> _Supplied material_

-- Opening Marker --

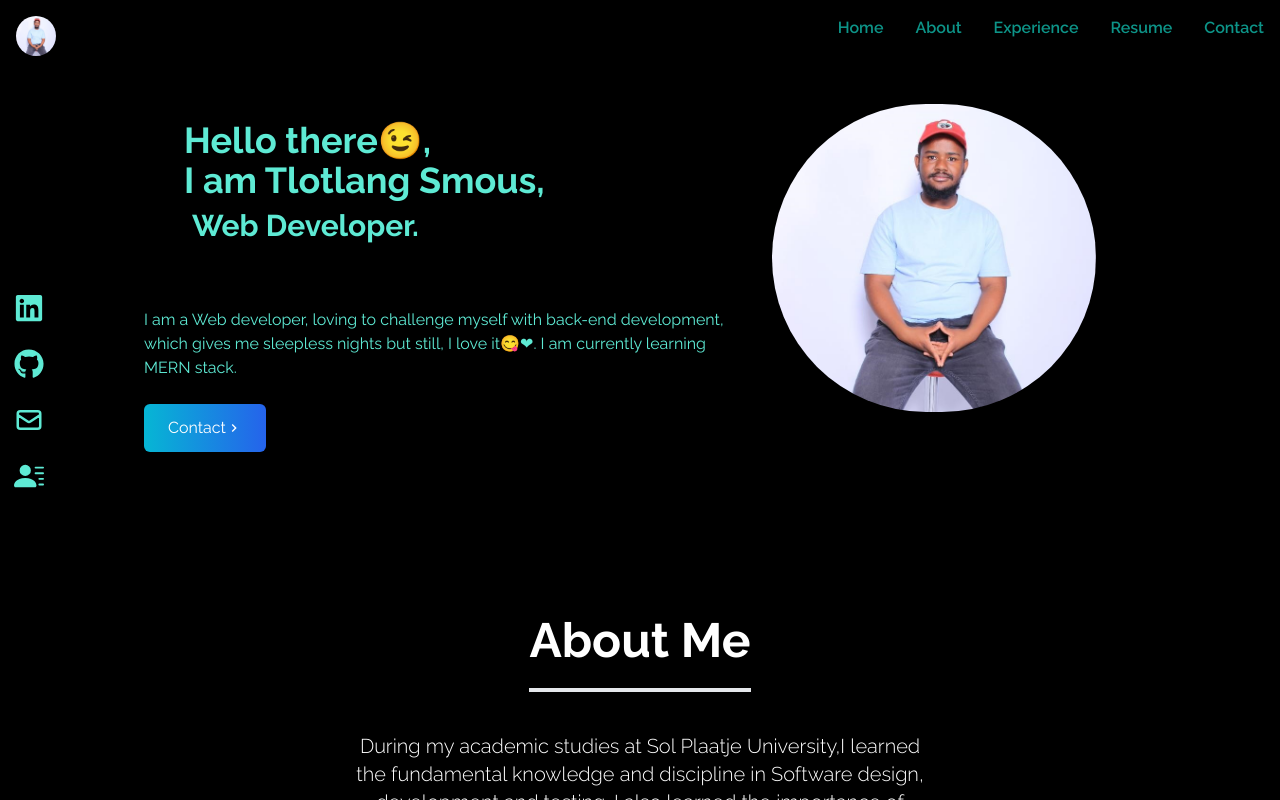
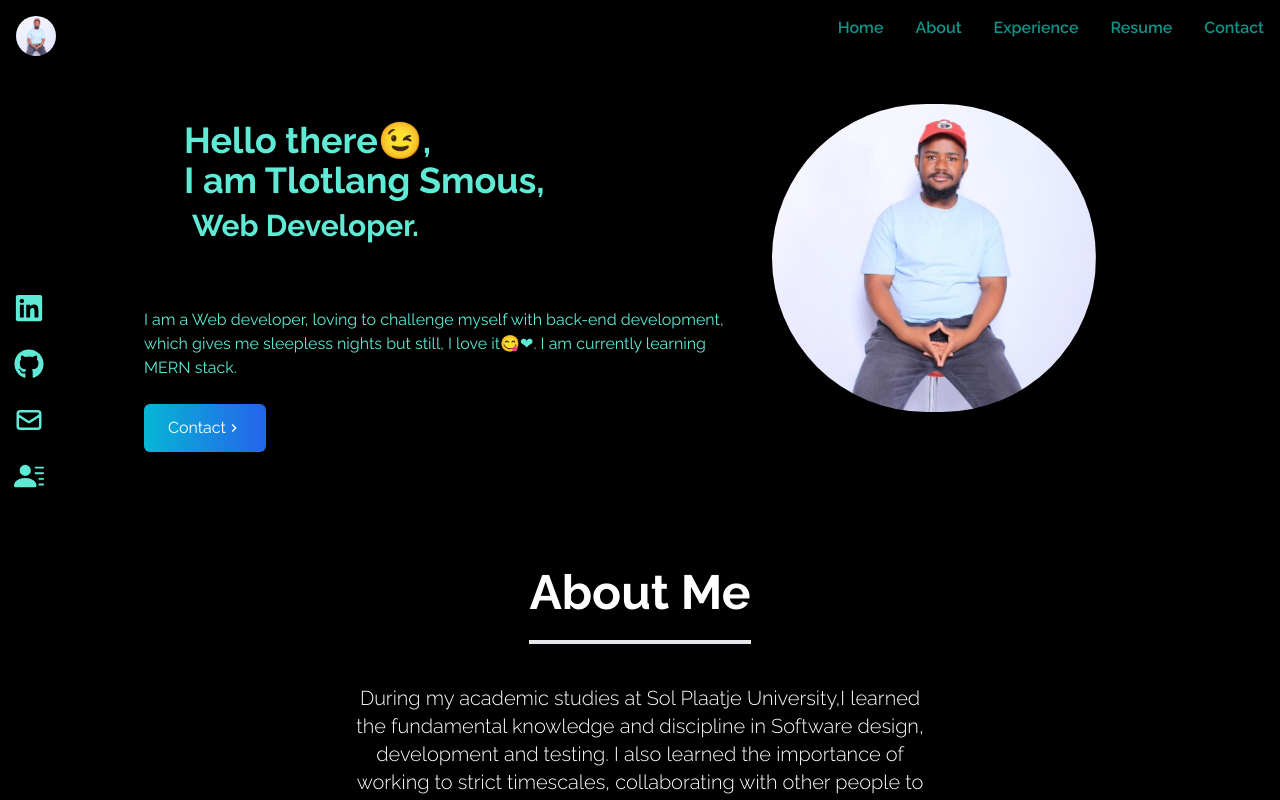
Before and after one commit to Smouzen/tlotlang-portfolio, a React (Create React App) app: page / in a window 1280 px wide. Shown: the top 800 px of the page. Built offline with nearby package versions, Linux system fonts and the light colour scheme.

Commit message:
remove the mt on the section

```diff
--- a/src/components/common/Section.jsx
+++ b/src/components/common/Section.jsx
@@ -4,7 +4,7 @@ const Section = ({title, subtitle, children}) => {
   return (
     <section className='min-h-fit flex flex-col justify-start items-center py-16 px-5 text-center '>
 
-        <h3 className='py-3 lg:text-5xl text-xl md:text-4xl font-bold inline border-b-4 border-text-teal-400 pb-6 mt-20'>{title}
+        <h3 className='py-3 lg:text-5xl text-xl md:text-4xl font-bold inline border-b-4 border-text-teal-400 pb-6 mt-8'>{title}
         </h3>
         <p className='max-w-xl font-light mb-10 text-xs md:text-lg'>{subtitle}</p>
         {children}
```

-- Closing Marker --

> _Work request_
Go through the data and show every line where "components" occurs.

> _Solution for this exercise_
--- a/src/components/common/Section.jsx
+++ b/src/components/common/Section.jsx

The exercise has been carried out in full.